Develop Internal Best Practices for Accessibility
One cannot create an accessible application overnight. It will happen over time as long as an organization has a development culture in which accessibility is given priority. This can be helped along with simple tactical steps such as ‘Accessibility Checklist’ for developers and more strategic ones such as requiring that QA personnel, designers and developers build up a comfort level with using screen readers for testing prototypes and production code. In order for this to happen along with other priorities the best approach will be to establish that accessibility is neither an afterthought nor a special case, but part of creating semantically sound markup that benefits all users.
Work with an Accessibility Consultant
To achieve more than perfunctory accessibility compliance it is crucial to develop an ongoing relationship with an Accessibility consultant. There are several reasons for this. First, building a culture where accessibility is a core value requires that development personnel meet and observe individuals who rely on assistive technologies. Second, while QA tests can be created to validate standards compliance, observing real disabled users is the only way to know if an application has achieved real world accessibility. Third, as standards and assistive technologies are still in a significant state of flux, any organization, but particularly one where the understanding of how to implement accessibility is immature, will benefit from advice and guidance from an expert source.
The reality of accessibility is that it is no different from usability or simplicity or any other system characteristic: it can only be achieved by making it an ongoing and central priority.
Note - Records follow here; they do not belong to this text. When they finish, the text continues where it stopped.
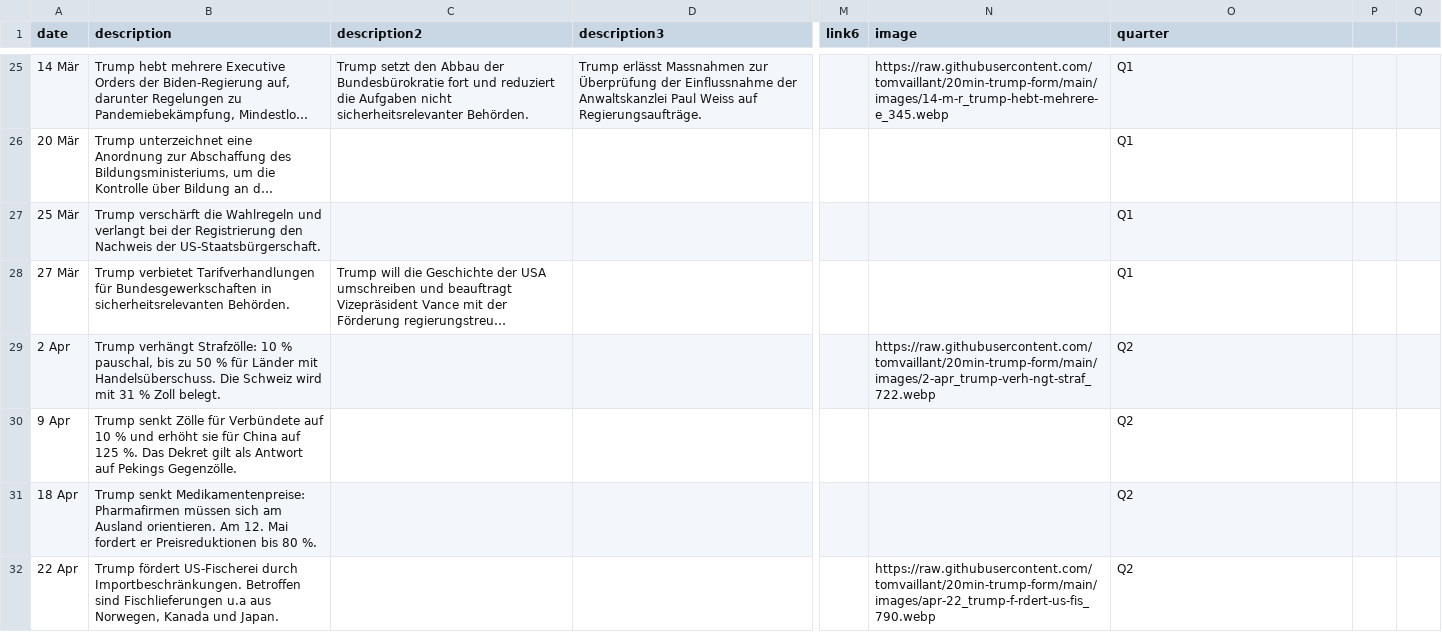
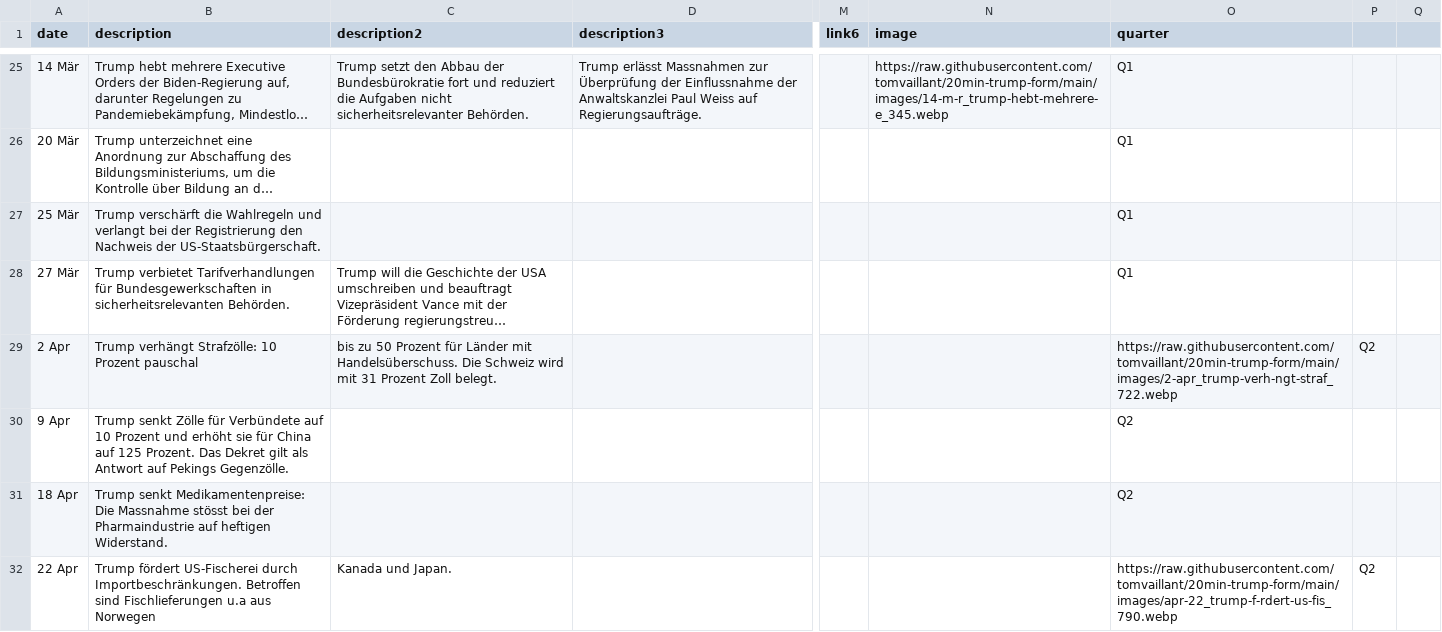
Before and after one commit to tomvaillant/20min-trump-form, a CSV file: timeline-data.csv, drawn as a sheet; only a part is shown, gaps mark what is left out; long unchanged cells end in …; the diff covers the shown part only; the diff names each change by its address in the sheet, - before the commit and + after, or states it on an @@ line.

Commit message:
Update timeline-data.csv

```diff
--- a/timeline-data.csv
+++ b/timeline-data.csv
-B29 (description): …Strafzölle: 10 % pauschal, bis zu 50 % für Länder mit Handelsüberschuss. Die Schweiz wird mit 31 % Zoll belegt.
+B29 (description): …Strafzölle: 10 Prozent pauschal
-C29 (description2): (empty)
+C29 (description2): bis zu 50 Prozent für Länder mit Handelsüberschuss. Die Schweiz wird mit 31 Prozent Zoll belegt.
-N29 (image): https://raw.githubusercontent.com/tomvaillant/20min-trump-form/main/images/2-apr_trump-verh-ngt-straf_722.webp
+N29 (image): (empty)
-O29 (quarter): Q2
+O29 (quarter): https://raw.githubusercontent.com/tomvaillant/20min-trump-form/main/images/2-apr_trump-verh-ngt-straf_722.webp
-P29: (empty)
+P29: Q2
-B30 (description): …auf 10 % und erhöht sie für China auf 125 %. Das Dekret…
+B30 (description): …auf 10 Prozent und erhöht sie für China auf 125 Prozent. Das Dekret…
-B31 (description): …senkt Medikamentenpreise: Pharmafirmen müssen sich am Ausland orientieren. Am 12. Mai fordert er Preisreduktionen bis 80 %.
+B31 (description): …senkt Medikamentenpreise: Die Massnahme stösst bei der Pharmaindustrie auf heftigen Widerstand.
-B32 (description): …u.a aus Norwegen, Kanada und Japan.
+B32 (description): …u.a aus Norwegen
-C32 (description2): (empty)
+C32 (description2): Kanada und Japan.
-N32 (image): https://raw.githubusercontent.com/tomvaillant/20min-trump-form/main/images/apr-22_trump-f-rdert-us-fis_790.webp
+N32 (image): (empty)
-O32 (quarter): Q2
+O32 (quarter): https://raw.githubusercontent.com/tomvaillant/20min-trump-form/main/images/apr-22_trump-f-rdert-us-fis_790.webp
-P32: (empty)
+P32: Q2
```
Also changed, not shown: 1 removed row and 5 edited cells elsewhere in this file.
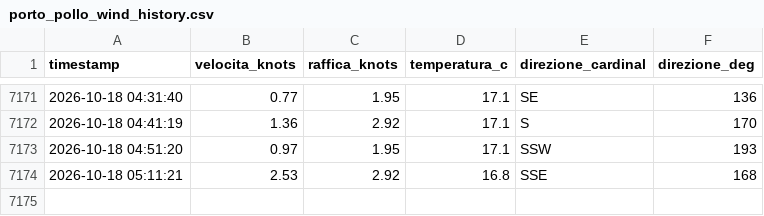
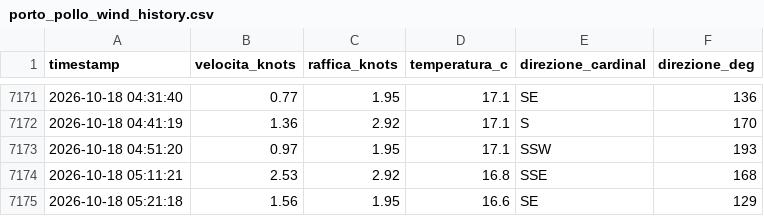
Before and after one commit to bubestube/Wind-PP, a CSV file: porto_pollo_wind_history.csv, drawn as a sheet; only a part is shown, gaps mark what is left out; the diff names each change by its address in the sheet, - before the commit and + after, or states it on an @@ line.

```diff
--- a/porto_pollo_wind_history.csv
+++ b/porto_pollo_wind_history.csv
+row 7175: 2026-10-18 05:21:18 | 1.56 | 1.95 | 16.6 | SE | 129
```
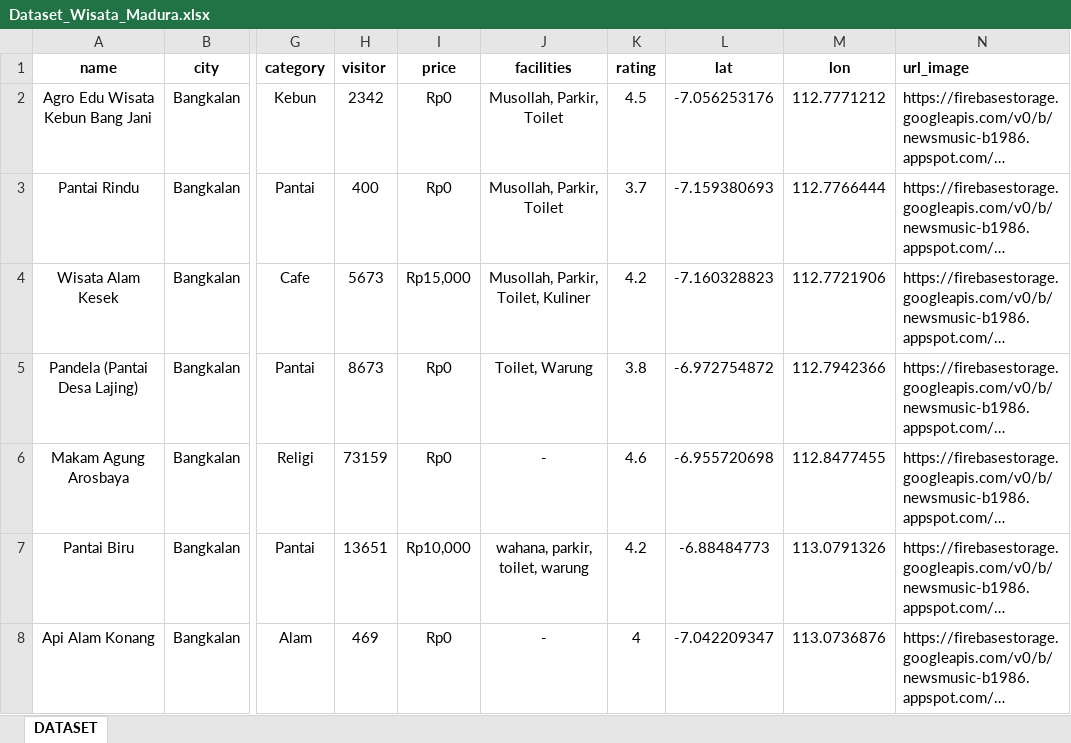
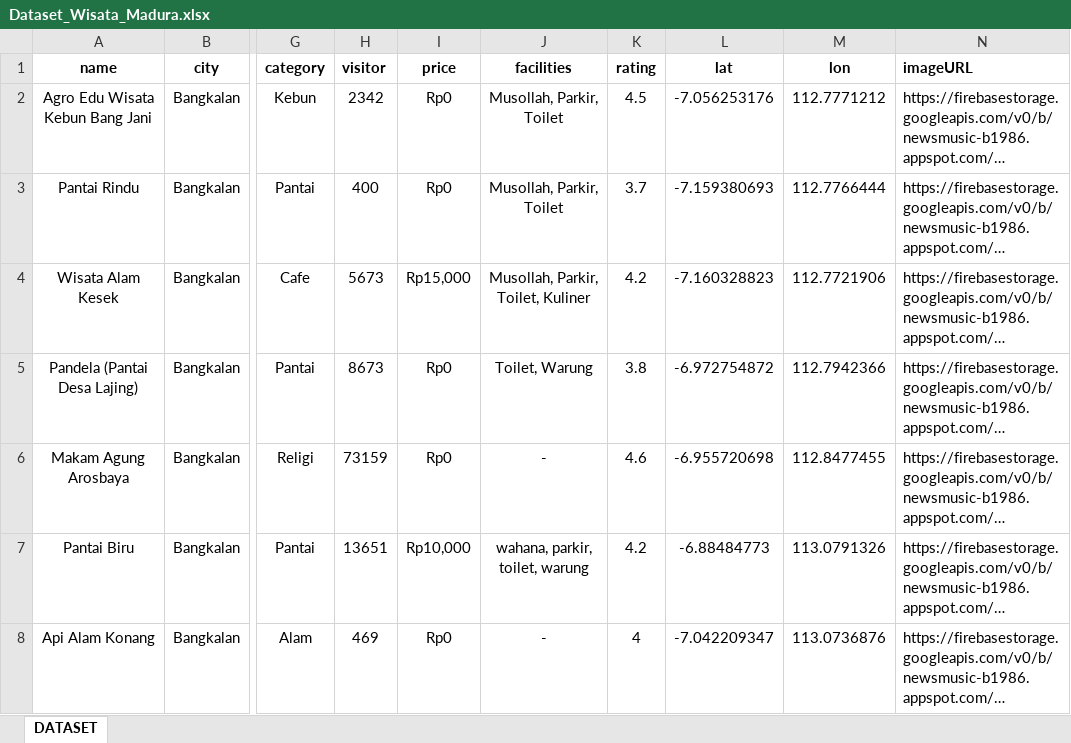
Before and after one commit to SiKanto/back-end, an Excel workbook: ml-service/Dataset_Wisata_Madura.xlsx, sheet DATASET, drawn as a sheet; only a part is shown, gaps mark what is left out; long unchanged cells end in …; values as stored, in another font and other column widths than the file's, no borders; charts and pictures not drawn; the diff names each change by its address in the sheet, - before the commit and + after, or states it on an @@ line.

Commit message:
salah imageURLnya

```diff
--- a/ml-service/Dataset_Wisata_Madura.xlsx (sheet DATASET)
+++ b/ml-service/Dataset_Wisata_Madura.xlsx (sheet DATASET)
-N1: url_image
+N1: imageURL
```
Also changed, not shown: charts or pictures.
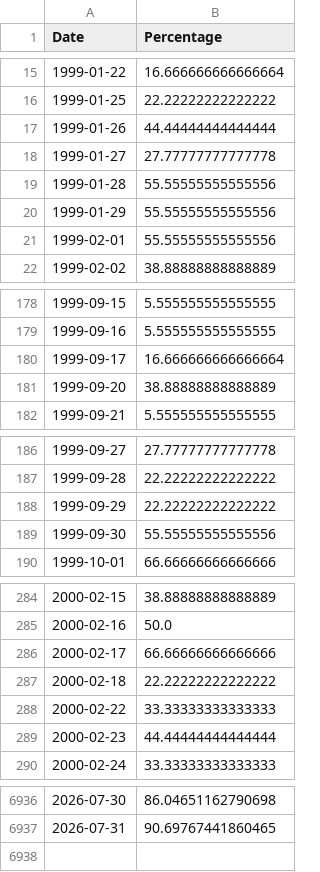
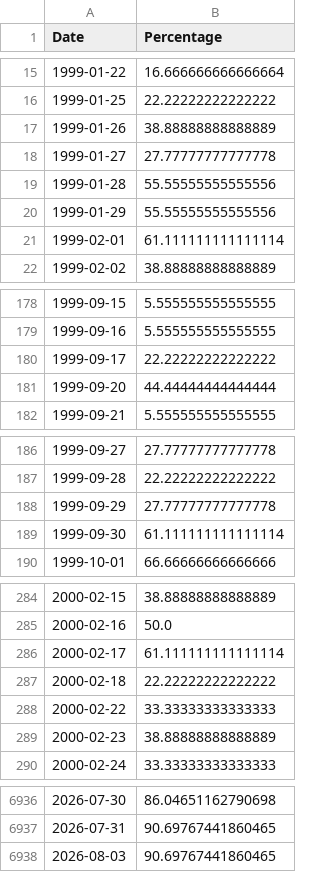
Before and after one commit to smallfishmacro-Git/market-dashboard, a CSV file: data/datasets/acwi_oscillator.csv, drawn as a sheet; only a part is shown, gaps mark what is left out; the diff covers the shown part only.

```diff
--- a/data/datasets/acwi_oscillator.csv
+++ b/data/datasets/acwi_oscillator.csv
@@ -16,3 +16,3 @@ Date,Percentage
 1999-01-25,22.22222222222222
-1999-01-26,44.44444444444444
+1999-01-26,38.88888888888889
 1999-01-27,27.77777777777778
@@ -20,3 +20,3 @@ Date,Percentage
 1999-01-29,55.55555555555556
-1999-02-01,55.55555555555556
+1999-02-01,61.111111111111114
 1999-02-02,38.88888888888889
@@ -179,4 +179,4 @@ Date,Percentage
 1999-09-16,5.555555555555555
-1999-09-17,16.666666666666664
-1999-09-20,38.88888888888889
+1999-09-17,22.22222222222222
+1999-09-20,44.44444444444444
 1999-09-21,5.555555555555555
@@ -187,4 +187,4 @@ Date,Percentage
 1999-09-28,22.22222222222222
-1999-09-29,22.22222222222222
-1999-09-30,55.55555555555556
+1999-09-29,27.77777777777778
+1999-09-30,61.111111111111114
 1999-10-01,66.66666666666666
@@ -285,6 +285,6 @@ Date,Percentage
 2000-02-16,50.0
-2000-02-17,66.66666666666666
+2000-02-17,61.111111111111114
 2000-02-18,22.22222222222222
 2000-02-22,33.33333333333333
-2000-02-23,44.44444444444444
+2000-02-23,38.88888888888889
 2000-02-24,33.33333333333333
@@ -6937 +6937,2 @@ Date,Percentage
 2026-07-31,90.69767441860465
+2026-08-03,90.69767441860465
```
Also changed, not shown: 91 edited cells elsewhere in this file, data/barchart/Percent_of_Stocks_Above_100-Day_Average_$MMOH.csv, data/barchart/Percent_of_Stocks_Above_20-Day_Average_$MMTW.csv, 9 other files.
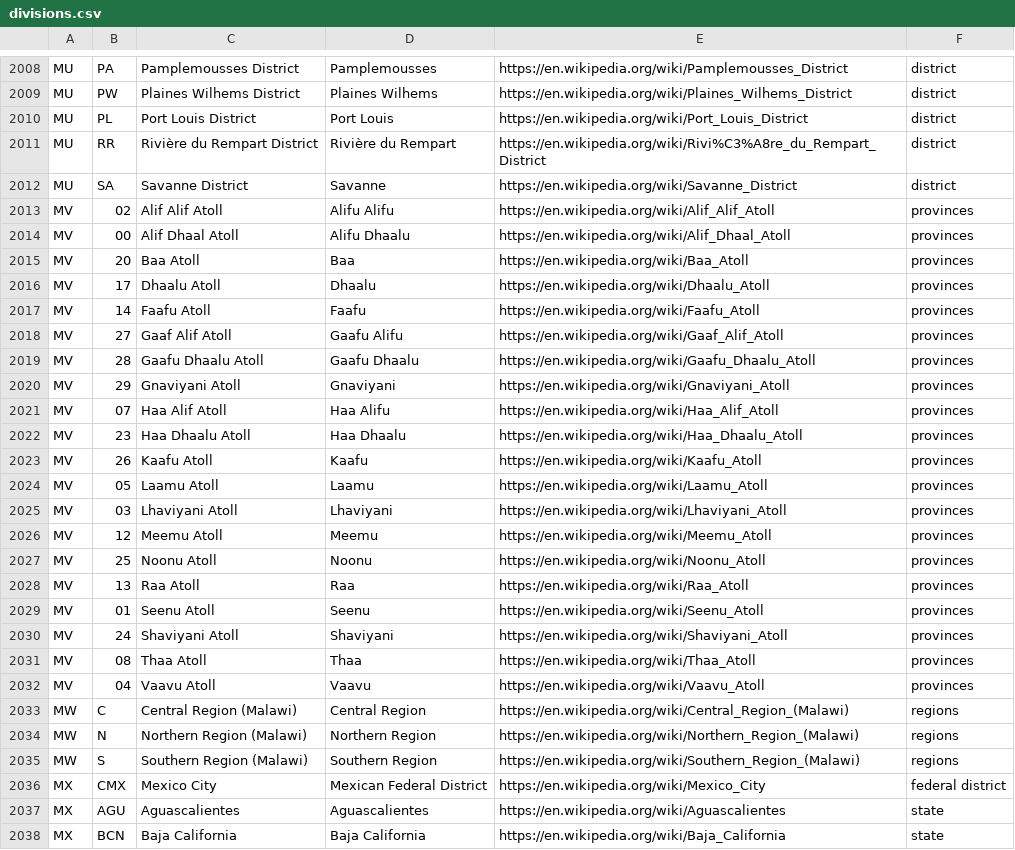
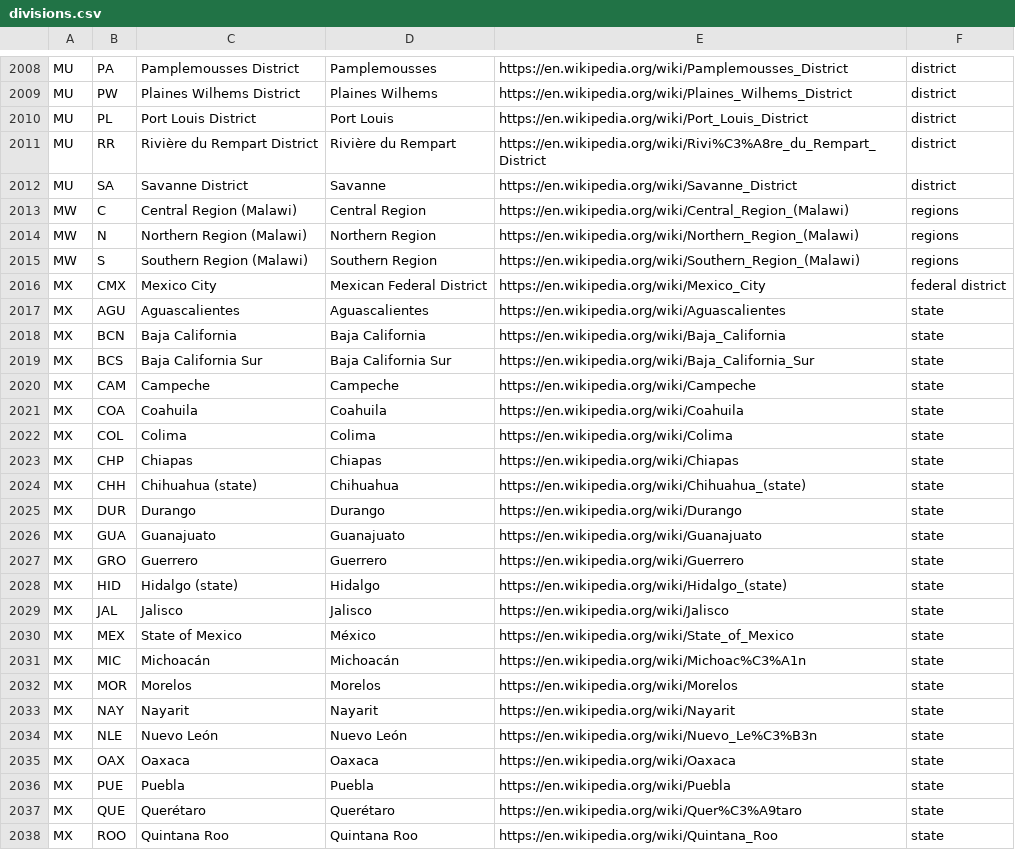
Before and after one commit to Tigrov/wikipedia-divisions, a CSV file: result/divisions.csv, drawn as a sheet; only a part is shown, gaps mark what is left out; the shorter side is filled out with more unchanged rows; removed rows and columns are numbered as before the commit, all else as after; the diff covers the shown part only; the diff names each change by its address in the sheet, - before the commit and + after, or states it on an @@ line.

```diff
--- a/result/divisions.csv
+++ b/result/divisions.csv
-row 2013: MV | 02 | Alif Alif Atoll | Alifu Alifu | https://en.wikipedia.org/wiki/Alif_Alif_Atoll | provinces
-row 2014: MV | 00 | Alif Dhaal Atoll | Alifu Dhaalu | https://en.wikipedia.org/wiki/Alif_Dhaal_Atoll | provinces
-row 2015: MV | 20 | Baa Atoll | Baa | https://en.wikipedia.org/wiki/Baa_Atoll | provinces
-row 2016: MV | 17 | Dhaalu Atoll | Dhaalu | https://en.wikipedia.org/wiki/Dhaalu_Atoll | provinces
-row 2017: MV | 14 | Faafu Atoll | Faafu | https://en.wikipedia.org/wiki/Faafu_Atoll | provinces
-row 2018: MV | 27 | Gaaf Alif Atoll | Gaafu Alifu | https://en.wikipedia.org/wiki/Gaaf_Alif_Atoll | provinces
-row 2019: MV | 28 | Gaafu Dhaalu Atoll | Gaafu Dhaalu | https://en.wikipedia.org/wiki/Gaafu_Dhaalu_Atoll | provinces
-row 2020: MV | 29 | Gnaviyani Atoll | Gnaviyani | https://en.wikipedia.org/wiki/Gnaviyani_Atoll | provinces
-row 2021: MV | 07 | Haa Alif Atoll | Haa Alifu | https://en.wikipedia.org/wiki/Haa_Alif_Atoll | provinces
-row 2022: MV | 23 | Haa Dhaalu Atoll | Haa Dhaalu | https://en.wikipedia.org/wiki/Haa_Dhaalu_Atoll | provinces
-row 2023: MV | 26 | Kaafu Atoll | Kaafu | https://en.wikipedia.org/wiki/Kaafu_Atoll | provinces
-row 2024: MV | 05 | Laamu Atoll | Laamu | https://en.wikipedia.org/wiki/Laamu_Atoll | provinces
-row 2025: MV | 03 | Lhaviyani Atoll | Lhaviyani | https://en.wikipedia.org/wiki/Lhaviyani_Atoll | provinces
-row 2026: MV | 12 | Meemu Atoll | Meemu | https://en.wikipedia.org/wiki/Meemu_Atoll | provinces
-row 2027: MV | 25 | Noonu Atoll | Noonu | https://en.wikipedia.org/wiki/Noonu_Atoll | provinces
-row 2028: MV | 13 | Raa Atoll | Raa | https://en.wikipedia.org/wiki/Raa_Atoll | provinces
-row 2029: MV | 01 | Seenu Atoll | Seenu | https://en.wikipedia.org/wiki/Seenu_Atoll | provinces
-row 2030: MV | 24 | Shaviyani Atoll | Shaviyani | https://en.wikipedia.org/wiki/Shaviyani_Atoll | provinces
-row 2031: MV | 08 | Thaa Atoll | Thaa | https://en.wikipedia.org/wiki/Thaa_Atoll | provinces
-row 2032: MV | 04 | Vaavu Atoll | Vaavu | https://en.wikipedia.org/wiki/Vaavu_Atoll | provinces
```
Also changed, not shown: 8 added rows elsewhere in this file.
While this might sound as if accessibility will then compete with other priorities, in fact improving accessibility helps to advance the quality of the user experiences for all client applications. In essence, accessibility is about delivering markup to assistive technologies that is appropriate for those technologies. Seen in this light, there is little difference between designing for accessibility and designing for mobile or any other experience. In all cases what needs to happen is that the application server delivers to each interface client code appropriate to its particular capabilities. As there is no doubt that support for a diversity of devices is the future for all software applications, all that needs to be done to improve accessibility compliance is to always consider assistive technologies in the mix of supported devices.